Apple last week opposed the Department of Justice's renewed demand that it assist investigators in accessing a drug dealer's iPhone, arguing that the government has not proved the company's help is required.
"The government has utterly failed to satisfy its burden to demonstrate that Apple’s assistance in this case is necessary," lawyers for the Cupertino, Calif., company said in a brief filed with a federal court in New York on Friday. "The government has made no showing that it has exhausted alternative means for extracting data from the iPhone at issue here, either by making a serious attempt to obtain the passcode from the individual defendant who set it in the first place ... or by consulting other government agencies and third parties known to the government."

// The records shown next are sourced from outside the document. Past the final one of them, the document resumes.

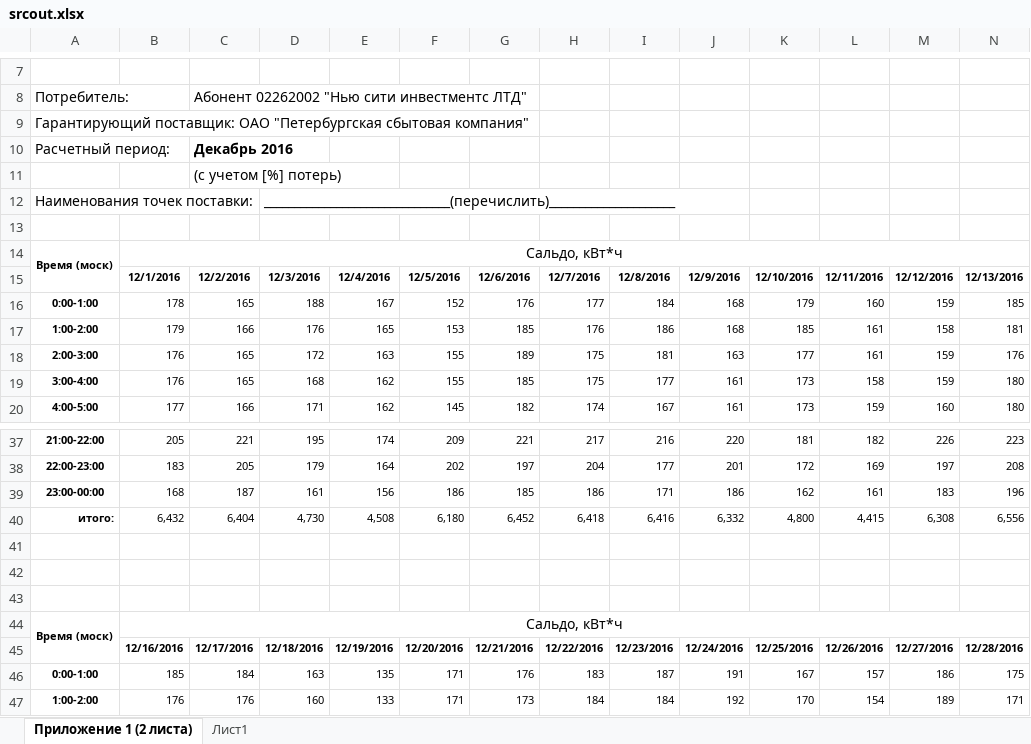
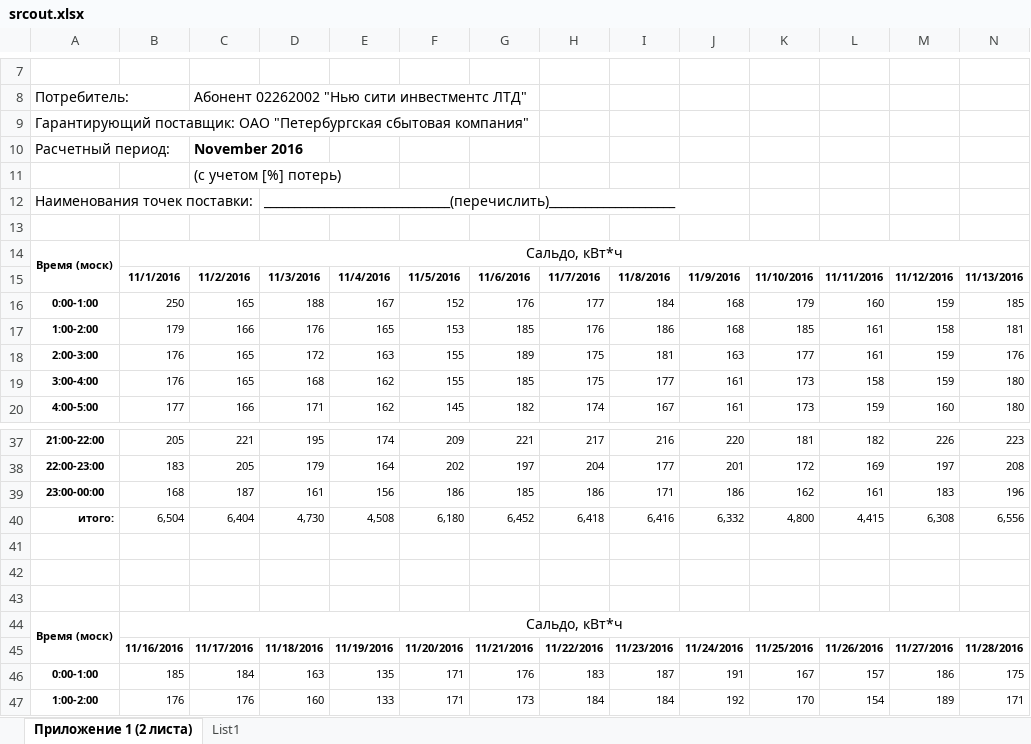
Before and after one commit to Abe1008/fps, an Excel workbook: src/ae/res/srcout.xlsx, sheet Приложение 1 (2 листа), drawn as a sheet; only a part is shown, gaps mark what is left out; values as stored, in another font and other column widths than the file's, no borders; the diff covers the shown part only; the diff names each change by its address in the sheet, - before the commit and + after, or states it on an @@ line.

```diff
--- a/src/ae/res/srcout.xlsx (sheet Приложение 1 (2 листа))
+++ b/src/ae/res/srcout.xlsx (sheet Приложение 1 (2 листа))
-sheet tab: Лист1
+sheet tab: List1
-C10: Декабрь 2016
+C10: November 2016
-B15: 12/1/2016
+B15: 11/1/2016
-C15: 12/2/2016
+C15: 11/2/2016
-D15: 12/3/2016
+D15: 11/3/2016
-E15: 12/4/2016
+E15: 11/4/2016
-F15: 12/5/2016
+F15: 11/5/2016
-G15: 12/6/2016
+G15: 11/6/2016
-H15: 12/7/2016
+H15: 11/7/2016
-I15: 12/8/2016
+I15: 11/8/2016
-J15: 12/9/2016
+J15: 11/9/2016
-K15: 12/10/2016
+K15: 11/10/2016
-L15: 12/11/2016
+L15: 11/11/2016
-M15: 12/12/2016
+M15: 11/12/2016
-N15: 12/13/2016
+N15: 11/13/2016
-B16: 178
+B16: 250
-B40: 6,432
+B40: 6,504
-B45: 12/16/2016
+B45: 11/16/2016
-C45: 12/17/2016
+C45: 11/17/2016
-D45: 12/18/2016
+D45: 11/18/2016
-E45: 12/19/2016
+E45: 11/19/2016
-F45: 12/20/2016
+F45: 11/20/2016
-G45: 12/21/2016
+G45: 11/21/2016
-H45: 12/22/2016
+H45: 11/22/2016
-I45: 12/23/2016
+I45: 11/23/2016
-J45: 12/24/2016
+J45: 11/24/2016
-K45: 12/25/2016
+K45: 11/25/2016
-L45: 12/26/2016
+L45: 11/26/2016
-M45: 12/27/2016
+M45: 11/27/2016
-N45: 12/28/2016
+N45: 11/28/2016
```
Also changed, not shown: 6 edited cells elsewhere in this sheet, sheet List1, formulas that keep their value, 4 other files.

Apple's brief was its response to the government's appeal of a February ruling by Magistrate Judge James Orenstein, who rejected the DOJ's command that Apple help unlock an iPhone running 2013's iOS 7.
The case revolved around an iPhone used by a methamphetamine dealer, who pleaded guilty to charges last year. Even so, the DOJ continued to press Apple for assistance, citing a court order compelling the company to help authorities crack the device's security. Apple contested the order in October, a hint that it had drawn a line in the sand.
That line was scratched even deeper this year when Apple balked at a court order forcing it to craft a special edition of its iOS mobile operating system to unlock a different iPhone. That smartphone had been used by Syed Rizwan Farook, who along with his wife, Tafsheen Malik, killed 14 in San Bernardino, Calif., in December. The two died in a shootout with police later that day. Authorities quickly dubbed it a terrorist attack.
The San Bernardino case was dismissed after the FBI announced it had acquired a tool from a third party that was able to access Farook's iPhone without Apple's help.
Not surprisingly, Apple brought that up in Friday's brief.
"Further undermining the government's argument that Apple's assistance is necessary in these proceedings is the fact that only two and a half weeks ago, in a case in which the government first insisted that it needed Apple to write new software to enable the government to bypass security features on an iPhone running iOS 9, the government ultimately abandoned its request after claiming that a third party could bypass those features without Apple’s assistance [emphasis in original]," Apple said.
The government, Apple said, has essentially reiterated its original request for assistance -- asking a higher judge, Judge Margo Brodie, to review Orenstein's ruling -- but has not shown why his order should be overturned.
"Before the government demands that Apple do the work of law enforcement, the government must offer evidence that it has performed an 'exhaustive search' and that it remains unable to obtain the data it seeks without Apple's assistance," the company's attorneys wrote. "The government has failed to make that showing here and thus its application must be denied."
Apple also objected, as it had before, to the government's admission that authorities were casting for a precedent that would let them make future demands on the company.
"Law enforcement officials from the Attorney General to the FBI Director and the New York District Attorney have made clear that cases like the San Bernardino Matter and this case are intended to set a precedent, one that will support an avalanche of similar data access requests from across the country," Apple warned. "The government's arguments in this case ... confirm that the burden to Apple must be assessed not through the lens of a single phone or a specific operating system, but in light of the government's unambiguous intent to obtain a precedential ruling that can and will be used to support subsequent orders involving other iPhones running different operating systems and with a variety of security features."